**To do**
Each line in the entries below that holds the word "products" belongs in the answer.

**Saved entries**
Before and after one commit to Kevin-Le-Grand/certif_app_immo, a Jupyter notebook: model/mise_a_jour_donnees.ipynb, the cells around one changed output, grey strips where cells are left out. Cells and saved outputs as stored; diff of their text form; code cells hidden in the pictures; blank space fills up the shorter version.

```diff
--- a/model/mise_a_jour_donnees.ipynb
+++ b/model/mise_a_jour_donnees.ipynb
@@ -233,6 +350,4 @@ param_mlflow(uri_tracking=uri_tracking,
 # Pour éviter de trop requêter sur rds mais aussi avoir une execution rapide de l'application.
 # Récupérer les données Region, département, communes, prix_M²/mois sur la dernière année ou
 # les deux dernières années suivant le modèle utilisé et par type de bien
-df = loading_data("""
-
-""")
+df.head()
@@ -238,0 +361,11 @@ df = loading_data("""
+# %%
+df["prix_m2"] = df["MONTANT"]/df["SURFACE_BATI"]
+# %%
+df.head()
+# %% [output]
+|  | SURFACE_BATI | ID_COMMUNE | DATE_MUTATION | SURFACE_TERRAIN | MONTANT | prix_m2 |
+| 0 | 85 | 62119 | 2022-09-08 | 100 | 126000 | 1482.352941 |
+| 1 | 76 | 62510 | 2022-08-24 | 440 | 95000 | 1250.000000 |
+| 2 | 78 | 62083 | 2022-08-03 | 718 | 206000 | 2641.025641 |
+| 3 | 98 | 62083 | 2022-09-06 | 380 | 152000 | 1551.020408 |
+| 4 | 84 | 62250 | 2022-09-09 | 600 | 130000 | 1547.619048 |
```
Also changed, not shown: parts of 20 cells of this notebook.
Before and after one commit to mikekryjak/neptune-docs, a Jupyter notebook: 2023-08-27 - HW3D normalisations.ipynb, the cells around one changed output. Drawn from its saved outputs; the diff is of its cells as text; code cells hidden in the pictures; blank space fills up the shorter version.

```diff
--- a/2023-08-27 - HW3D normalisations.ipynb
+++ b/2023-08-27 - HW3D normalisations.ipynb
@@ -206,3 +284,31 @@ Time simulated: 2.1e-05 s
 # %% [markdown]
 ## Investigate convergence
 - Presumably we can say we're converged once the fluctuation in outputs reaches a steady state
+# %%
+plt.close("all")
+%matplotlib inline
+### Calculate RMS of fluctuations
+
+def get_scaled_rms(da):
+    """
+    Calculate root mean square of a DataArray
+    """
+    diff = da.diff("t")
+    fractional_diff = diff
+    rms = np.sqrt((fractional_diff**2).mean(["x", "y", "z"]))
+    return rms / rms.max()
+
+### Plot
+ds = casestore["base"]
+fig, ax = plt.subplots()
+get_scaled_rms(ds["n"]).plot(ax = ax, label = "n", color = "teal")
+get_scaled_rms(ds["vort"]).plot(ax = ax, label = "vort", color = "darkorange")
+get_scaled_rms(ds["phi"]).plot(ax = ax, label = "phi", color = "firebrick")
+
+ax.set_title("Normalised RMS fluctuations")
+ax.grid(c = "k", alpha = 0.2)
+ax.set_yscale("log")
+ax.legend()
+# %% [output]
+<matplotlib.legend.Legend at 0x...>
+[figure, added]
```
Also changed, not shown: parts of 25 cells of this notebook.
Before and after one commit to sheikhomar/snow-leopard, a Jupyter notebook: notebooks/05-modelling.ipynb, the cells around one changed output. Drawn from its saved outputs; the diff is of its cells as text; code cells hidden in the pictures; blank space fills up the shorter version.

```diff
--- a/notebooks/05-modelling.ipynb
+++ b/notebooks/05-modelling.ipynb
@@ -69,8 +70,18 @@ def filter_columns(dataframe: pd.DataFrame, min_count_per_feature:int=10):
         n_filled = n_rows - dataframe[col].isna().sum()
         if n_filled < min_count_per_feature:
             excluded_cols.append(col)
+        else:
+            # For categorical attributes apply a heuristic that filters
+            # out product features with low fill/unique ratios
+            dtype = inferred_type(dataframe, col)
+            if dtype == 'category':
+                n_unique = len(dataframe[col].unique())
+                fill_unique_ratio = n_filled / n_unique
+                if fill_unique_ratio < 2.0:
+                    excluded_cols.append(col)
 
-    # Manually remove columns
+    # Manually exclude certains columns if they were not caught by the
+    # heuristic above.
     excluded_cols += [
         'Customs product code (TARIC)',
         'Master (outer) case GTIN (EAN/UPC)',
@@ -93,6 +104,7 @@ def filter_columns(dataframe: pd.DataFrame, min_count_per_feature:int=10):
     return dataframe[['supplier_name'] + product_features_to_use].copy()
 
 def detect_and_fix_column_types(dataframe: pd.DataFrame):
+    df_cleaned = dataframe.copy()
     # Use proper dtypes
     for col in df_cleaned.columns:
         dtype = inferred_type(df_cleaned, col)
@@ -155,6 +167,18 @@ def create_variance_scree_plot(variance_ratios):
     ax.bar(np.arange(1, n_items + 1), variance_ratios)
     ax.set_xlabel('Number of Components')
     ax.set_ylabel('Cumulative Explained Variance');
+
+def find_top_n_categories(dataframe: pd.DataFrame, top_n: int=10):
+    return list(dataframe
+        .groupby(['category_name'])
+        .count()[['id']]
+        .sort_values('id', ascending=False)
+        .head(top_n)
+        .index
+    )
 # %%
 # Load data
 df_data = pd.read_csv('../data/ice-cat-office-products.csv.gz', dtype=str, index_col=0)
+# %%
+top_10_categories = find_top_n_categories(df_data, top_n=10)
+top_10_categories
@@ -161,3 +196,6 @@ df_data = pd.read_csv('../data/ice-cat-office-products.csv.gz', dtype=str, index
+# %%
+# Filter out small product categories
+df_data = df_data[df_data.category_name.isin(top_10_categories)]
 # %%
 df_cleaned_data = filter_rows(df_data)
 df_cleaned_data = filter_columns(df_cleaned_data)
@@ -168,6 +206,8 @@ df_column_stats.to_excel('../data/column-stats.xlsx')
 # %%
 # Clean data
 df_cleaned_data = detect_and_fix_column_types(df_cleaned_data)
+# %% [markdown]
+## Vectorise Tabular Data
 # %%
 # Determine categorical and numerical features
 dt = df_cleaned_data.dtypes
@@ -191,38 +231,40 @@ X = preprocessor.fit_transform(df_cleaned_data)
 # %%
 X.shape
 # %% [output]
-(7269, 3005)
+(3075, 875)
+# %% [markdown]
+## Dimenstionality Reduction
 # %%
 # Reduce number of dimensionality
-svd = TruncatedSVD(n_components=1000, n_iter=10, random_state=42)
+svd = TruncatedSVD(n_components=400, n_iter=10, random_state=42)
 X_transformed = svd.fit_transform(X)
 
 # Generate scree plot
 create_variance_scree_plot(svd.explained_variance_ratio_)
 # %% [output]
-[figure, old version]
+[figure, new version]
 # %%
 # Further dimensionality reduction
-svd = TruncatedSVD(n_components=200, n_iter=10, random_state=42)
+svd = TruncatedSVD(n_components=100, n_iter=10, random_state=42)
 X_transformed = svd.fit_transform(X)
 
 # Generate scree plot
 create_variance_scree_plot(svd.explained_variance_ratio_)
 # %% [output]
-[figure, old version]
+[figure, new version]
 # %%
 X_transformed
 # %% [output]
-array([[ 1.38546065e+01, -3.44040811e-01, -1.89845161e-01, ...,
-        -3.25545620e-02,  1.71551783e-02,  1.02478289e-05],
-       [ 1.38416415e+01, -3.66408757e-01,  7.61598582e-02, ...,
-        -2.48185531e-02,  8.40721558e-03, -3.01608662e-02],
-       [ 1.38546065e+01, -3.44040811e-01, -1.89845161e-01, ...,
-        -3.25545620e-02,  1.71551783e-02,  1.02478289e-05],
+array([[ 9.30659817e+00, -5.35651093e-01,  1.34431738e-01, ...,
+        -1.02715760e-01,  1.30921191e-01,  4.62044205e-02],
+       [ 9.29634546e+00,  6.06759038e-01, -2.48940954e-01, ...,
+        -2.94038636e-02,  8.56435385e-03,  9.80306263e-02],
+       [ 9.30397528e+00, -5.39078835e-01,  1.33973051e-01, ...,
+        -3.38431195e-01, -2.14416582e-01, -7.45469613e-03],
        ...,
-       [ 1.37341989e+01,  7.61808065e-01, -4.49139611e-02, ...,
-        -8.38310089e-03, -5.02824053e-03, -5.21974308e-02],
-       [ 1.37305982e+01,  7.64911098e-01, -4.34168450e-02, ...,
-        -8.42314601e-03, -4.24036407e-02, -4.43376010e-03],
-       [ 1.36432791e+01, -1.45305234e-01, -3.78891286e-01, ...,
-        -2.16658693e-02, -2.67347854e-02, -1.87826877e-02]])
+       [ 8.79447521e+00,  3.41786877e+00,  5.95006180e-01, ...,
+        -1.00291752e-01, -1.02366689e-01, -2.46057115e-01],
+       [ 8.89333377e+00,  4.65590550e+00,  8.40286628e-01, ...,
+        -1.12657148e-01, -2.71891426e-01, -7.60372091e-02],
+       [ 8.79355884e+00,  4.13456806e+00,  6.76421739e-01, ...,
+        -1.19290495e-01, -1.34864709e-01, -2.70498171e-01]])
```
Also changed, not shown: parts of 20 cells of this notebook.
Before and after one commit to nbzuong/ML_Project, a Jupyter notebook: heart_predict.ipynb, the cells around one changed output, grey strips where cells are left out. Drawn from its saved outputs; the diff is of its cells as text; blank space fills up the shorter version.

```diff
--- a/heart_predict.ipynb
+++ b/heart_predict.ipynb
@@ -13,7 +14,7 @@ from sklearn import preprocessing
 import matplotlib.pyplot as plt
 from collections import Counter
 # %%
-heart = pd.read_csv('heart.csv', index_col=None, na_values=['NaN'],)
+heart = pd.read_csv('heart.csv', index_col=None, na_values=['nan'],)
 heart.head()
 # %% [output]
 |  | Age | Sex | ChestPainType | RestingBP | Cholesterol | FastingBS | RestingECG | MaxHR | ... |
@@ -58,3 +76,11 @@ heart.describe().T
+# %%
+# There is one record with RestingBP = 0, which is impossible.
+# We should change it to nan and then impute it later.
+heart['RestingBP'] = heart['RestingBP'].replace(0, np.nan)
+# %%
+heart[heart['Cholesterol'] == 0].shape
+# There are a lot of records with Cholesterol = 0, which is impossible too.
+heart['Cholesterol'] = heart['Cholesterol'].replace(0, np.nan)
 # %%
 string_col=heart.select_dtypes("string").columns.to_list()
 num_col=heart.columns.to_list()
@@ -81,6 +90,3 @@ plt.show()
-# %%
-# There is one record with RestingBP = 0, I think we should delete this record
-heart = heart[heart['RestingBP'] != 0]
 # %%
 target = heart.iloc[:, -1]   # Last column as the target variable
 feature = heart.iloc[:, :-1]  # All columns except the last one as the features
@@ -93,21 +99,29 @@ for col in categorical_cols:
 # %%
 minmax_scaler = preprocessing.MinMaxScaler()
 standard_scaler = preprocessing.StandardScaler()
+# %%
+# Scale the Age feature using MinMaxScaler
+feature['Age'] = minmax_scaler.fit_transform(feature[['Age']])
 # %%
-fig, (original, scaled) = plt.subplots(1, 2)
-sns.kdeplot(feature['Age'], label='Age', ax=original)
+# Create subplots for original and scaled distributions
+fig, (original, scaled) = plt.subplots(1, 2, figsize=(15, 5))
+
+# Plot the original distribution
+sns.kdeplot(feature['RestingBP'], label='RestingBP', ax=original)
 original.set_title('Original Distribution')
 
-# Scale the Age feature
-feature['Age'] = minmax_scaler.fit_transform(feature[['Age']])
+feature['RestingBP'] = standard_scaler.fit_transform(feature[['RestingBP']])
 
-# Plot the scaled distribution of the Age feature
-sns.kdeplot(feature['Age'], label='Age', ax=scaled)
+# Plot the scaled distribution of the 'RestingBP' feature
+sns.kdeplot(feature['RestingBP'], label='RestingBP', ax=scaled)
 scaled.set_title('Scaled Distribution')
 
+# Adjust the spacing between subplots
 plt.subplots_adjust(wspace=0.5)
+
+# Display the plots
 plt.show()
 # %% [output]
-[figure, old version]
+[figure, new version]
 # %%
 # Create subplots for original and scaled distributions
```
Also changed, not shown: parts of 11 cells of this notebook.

**Result for this exercise**
 df_data = pd.read_csv('../data/ice-cat-office-products.csv.gz', dtype=str, index_col=0)
@@ -161,3 +196,6 @@ df_data = pd.read_csv('../data/ice-cat-office-products.csv.gz', dtype=str, index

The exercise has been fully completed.